That might be case for some Christians; however, the Bible has no such issues. The question of how a good God is present in a world full of evil is not a new question, not even a new question in the Bible. From the time humanity rebelled against God in Genesis, the Bible is dealing with the question of what is the good God going to do about the evil in the world and over the course of the entire Bible we see a deep, meaningful and complete response to the problem of evil.
And we see the problem of evil, and what part God has in it, displayed no more prominently than in the death of Jesus. Here we have the ultimate expression of injustice – an innocent man, who never did anything wrong, was executed as a traitor and criminal by the religious and civil authorities at the time. How could God have a hand in such a terrible event?
Well fortunately, the Bible spells it out for us in Acts, chapter 2, sentence 23:

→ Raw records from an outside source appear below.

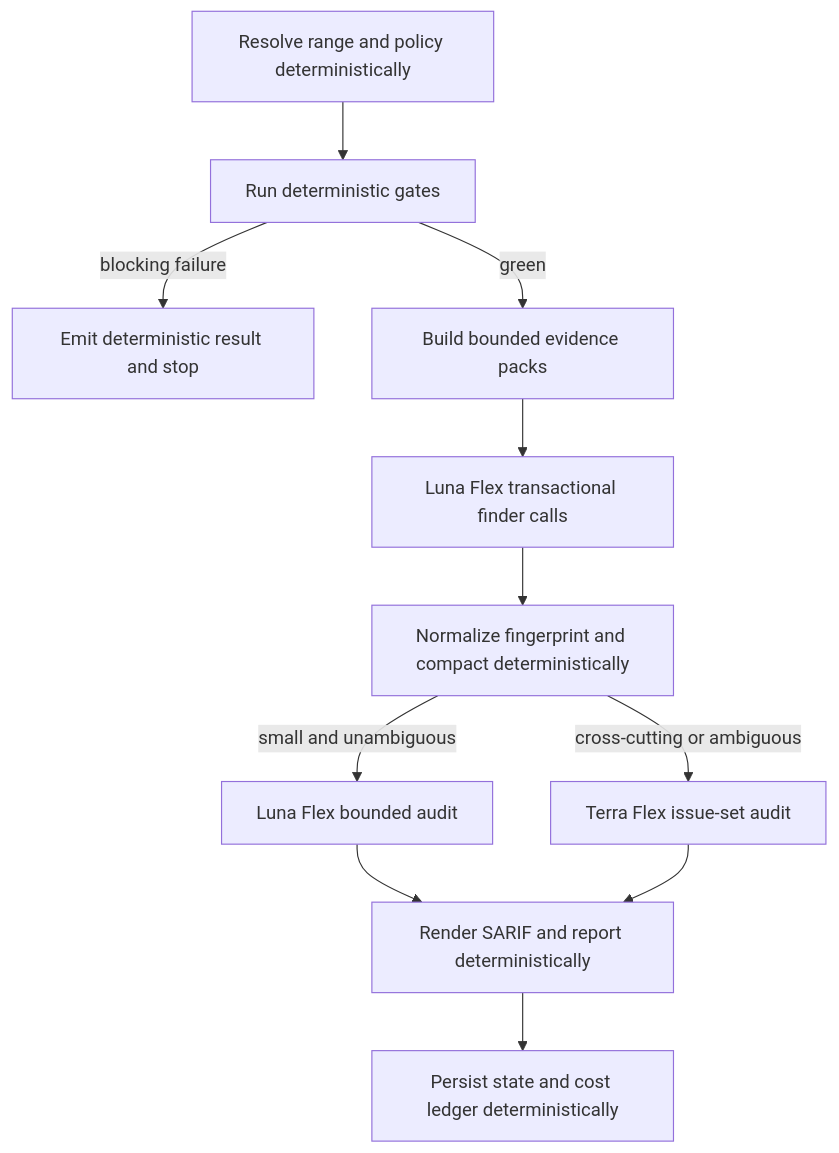
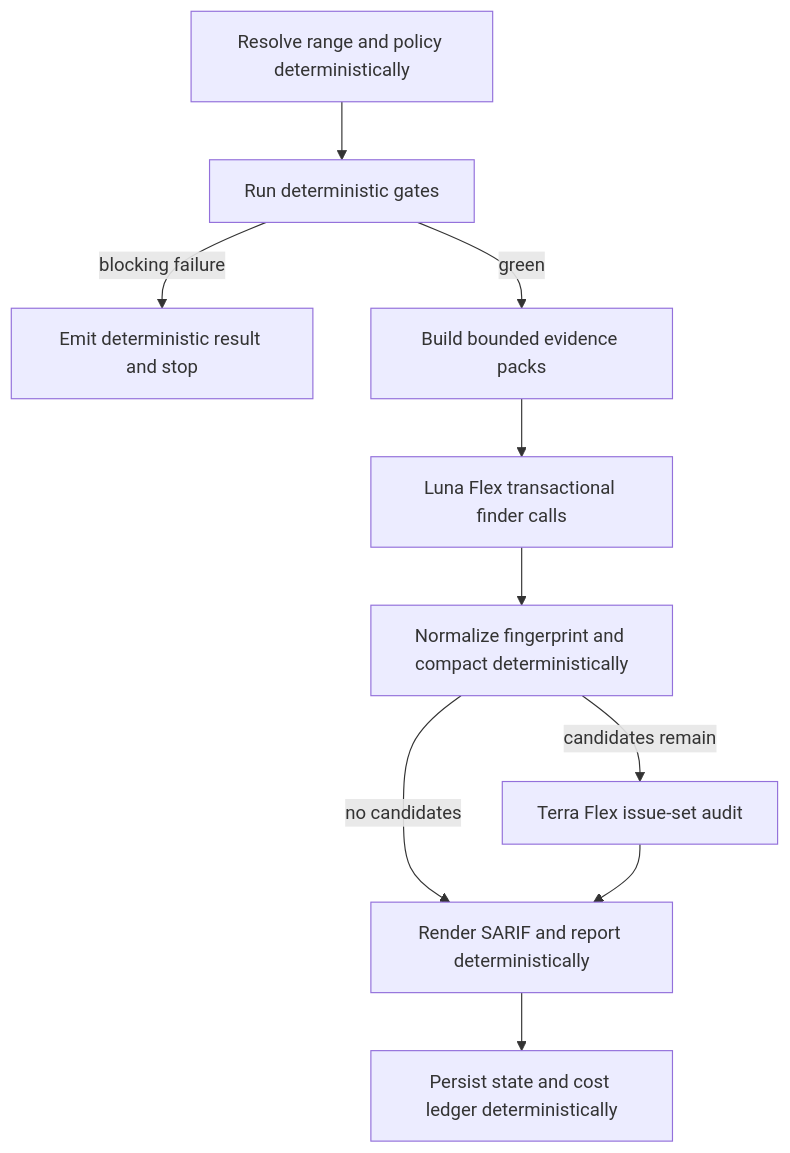
The diagram in docs/adr-002-deterministic-tiered-review-cost.md (leynos/dakar), drawn with Mermaid before and after one commit. The commit also changed other lines of this file and 5 other files, not shown here.

````diff
--- a/docs/adr-002-deterministic-tiered-review-cost.md
+++ b/docs/adr-002-deterministic-tiered-review-cost.md
@@ -70,13 +78,12 @@
 ```mermaid
 flowchart TD
   A[Resolve range and policy deterministically] --> B[Run deterministic gates]
   B -->|blocking failure| C[Emit deterministic result and stop]
   B -->|green| D[Build bounded evidence packs]
   D --> E[Luna Flex transactional finder calls]
   E --> F[Normalize fingerprint and compact deterministically]
-  F -->|small and unambiguous| G[Luna Flex bounded audit]
-  F -->|cross-cutting or ambiguous| H[Terra Flex issue-set audit]
-  G --> I[Render SARIF and report deterministically]
-  H --> I
-  I --> J[Persist state and cost ledger deterministically]
+  F -->|candidates remain| G[Terra Flex issue-set audit]
+  F -->|no candidates| H[Render SARIF and report deterministically]
+  G --> H
+  H --> I[Persist state and cost ledger deterministically]
 ```
````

This man [Jesus] was handed over to you by God’s set purpose and foreknowledge; and you, with the help of wicked men, put him to death by nailing him to the cross.

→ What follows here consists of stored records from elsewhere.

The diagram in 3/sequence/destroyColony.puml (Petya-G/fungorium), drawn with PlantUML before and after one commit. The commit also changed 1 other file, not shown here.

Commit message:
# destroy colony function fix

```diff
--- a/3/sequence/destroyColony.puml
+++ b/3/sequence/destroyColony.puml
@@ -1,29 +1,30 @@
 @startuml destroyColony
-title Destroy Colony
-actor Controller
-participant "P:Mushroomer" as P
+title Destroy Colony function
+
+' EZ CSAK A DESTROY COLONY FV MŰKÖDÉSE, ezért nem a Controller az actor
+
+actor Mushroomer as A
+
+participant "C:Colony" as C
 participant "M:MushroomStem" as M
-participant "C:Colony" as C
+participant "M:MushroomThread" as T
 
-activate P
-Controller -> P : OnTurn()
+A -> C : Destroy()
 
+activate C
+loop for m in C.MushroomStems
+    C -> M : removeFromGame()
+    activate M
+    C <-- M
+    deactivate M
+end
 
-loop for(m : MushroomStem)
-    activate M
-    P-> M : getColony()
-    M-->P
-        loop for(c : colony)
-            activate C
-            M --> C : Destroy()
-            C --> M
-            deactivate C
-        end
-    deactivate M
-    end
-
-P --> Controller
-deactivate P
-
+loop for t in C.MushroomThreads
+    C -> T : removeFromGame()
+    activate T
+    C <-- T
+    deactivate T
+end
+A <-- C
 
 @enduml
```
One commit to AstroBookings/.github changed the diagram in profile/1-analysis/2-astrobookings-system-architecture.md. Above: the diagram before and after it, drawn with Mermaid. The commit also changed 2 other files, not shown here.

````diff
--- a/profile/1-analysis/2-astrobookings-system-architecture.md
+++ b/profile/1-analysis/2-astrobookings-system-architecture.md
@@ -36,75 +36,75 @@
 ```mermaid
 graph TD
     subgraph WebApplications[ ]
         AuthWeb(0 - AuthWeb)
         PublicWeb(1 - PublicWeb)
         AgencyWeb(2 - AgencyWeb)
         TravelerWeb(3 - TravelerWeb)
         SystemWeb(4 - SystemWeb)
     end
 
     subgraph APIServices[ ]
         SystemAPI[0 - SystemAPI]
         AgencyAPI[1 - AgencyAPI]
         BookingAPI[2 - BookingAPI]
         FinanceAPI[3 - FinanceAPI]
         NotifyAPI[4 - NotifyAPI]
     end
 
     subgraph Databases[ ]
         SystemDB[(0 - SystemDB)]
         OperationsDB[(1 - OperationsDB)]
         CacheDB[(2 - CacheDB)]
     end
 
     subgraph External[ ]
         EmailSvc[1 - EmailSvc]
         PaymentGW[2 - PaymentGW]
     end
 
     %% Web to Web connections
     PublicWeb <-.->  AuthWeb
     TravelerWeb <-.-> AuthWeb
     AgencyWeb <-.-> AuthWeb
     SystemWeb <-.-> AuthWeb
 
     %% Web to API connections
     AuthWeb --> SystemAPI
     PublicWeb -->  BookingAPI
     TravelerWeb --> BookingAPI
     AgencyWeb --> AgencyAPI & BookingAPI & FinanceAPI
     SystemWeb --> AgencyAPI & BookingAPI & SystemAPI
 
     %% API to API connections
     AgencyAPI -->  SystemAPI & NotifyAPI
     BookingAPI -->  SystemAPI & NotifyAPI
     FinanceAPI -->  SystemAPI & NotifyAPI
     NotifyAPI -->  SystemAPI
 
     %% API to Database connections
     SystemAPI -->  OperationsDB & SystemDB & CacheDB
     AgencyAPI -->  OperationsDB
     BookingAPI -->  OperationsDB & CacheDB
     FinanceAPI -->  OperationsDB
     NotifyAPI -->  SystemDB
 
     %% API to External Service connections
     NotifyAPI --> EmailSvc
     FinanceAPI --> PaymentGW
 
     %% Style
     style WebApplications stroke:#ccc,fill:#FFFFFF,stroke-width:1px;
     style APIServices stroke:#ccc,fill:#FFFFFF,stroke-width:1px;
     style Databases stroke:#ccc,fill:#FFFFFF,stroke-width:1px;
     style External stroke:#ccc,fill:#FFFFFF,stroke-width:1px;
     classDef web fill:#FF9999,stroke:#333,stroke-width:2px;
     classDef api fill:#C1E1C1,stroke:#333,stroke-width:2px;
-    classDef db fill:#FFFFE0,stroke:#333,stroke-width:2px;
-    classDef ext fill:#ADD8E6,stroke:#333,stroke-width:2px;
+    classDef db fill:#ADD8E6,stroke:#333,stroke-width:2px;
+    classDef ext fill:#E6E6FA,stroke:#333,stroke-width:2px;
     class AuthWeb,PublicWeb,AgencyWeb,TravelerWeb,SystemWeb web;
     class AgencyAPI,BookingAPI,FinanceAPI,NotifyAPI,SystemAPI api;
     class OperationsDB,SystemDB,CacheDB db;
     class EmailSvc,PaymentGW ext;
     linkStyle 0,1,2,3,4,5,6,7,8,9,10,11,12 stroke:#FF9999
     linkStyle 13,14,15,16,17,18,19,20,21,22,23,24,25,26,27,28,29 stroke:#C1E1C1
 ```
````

So what role does God play in the execution of an innocent man? It was by his set plan and foreknowledge. God knew it was going to happen because it was his set plan. God made it happen.
But are humans responsible for it? Yes, as Peter tells us in Acts. He is talking to the Jewish crowd in Jerusalem a couple of months after Jesus’ death and he clearly points out that it was the Jews (at the time), with the help of the Romans who put Jesus to death. Peter says that through the valid, un-coerced choices they made, they are responsible for the death of Jesus.
So here we have a clear case of God and humans both actively working in an evil act. How is that possible? How can both actively, without coercion, making choices that they are responsible for? It is here we must reject simplistic explanations that if God must be at work, then humans are being like robots, or that God must be a passive agent if humans are calling the shots.
It is at this point we must come face to face with the real God in all his power. If God is actually all-powerful, why would it surprise us that God would be powerful enough to actively work through the valid and un-coerced choices of humans? That is what the Bible presents to us – a God so powerful that even the un-coerced choices of humans are within his control.
We see this idea clearly when Joseph (of Technicolour Dream-coat fame) speaks of his own ordeal at the hands of his selfish brothers:
“Don’t be afraid. Am I in the place of God? You intended to harm me, but God intended it for good to accomplish what is now being done, the saving of many lives.” (Genesis 50:19-20)
The evil that Joseph’s brothers intended (selling their brother into slavery) was also God’s purpose to save his people.
Unlike these cases though (where God’s purposes are clearly stated), we cannot be sure of what specific purpose God has for the Queensland floods or Cyclone Yasi or any other disaster or evil act. The Bible doesn’t speak of the specific events we are going through. However, we can be certain that he is using these events for the ultimate good of all people, since he has revealed that he is both good and in control. Jesus’ death shows us that even in the most unjust event, God is working to save people and draw them into relationship with him, which is the ultimate good for everyone.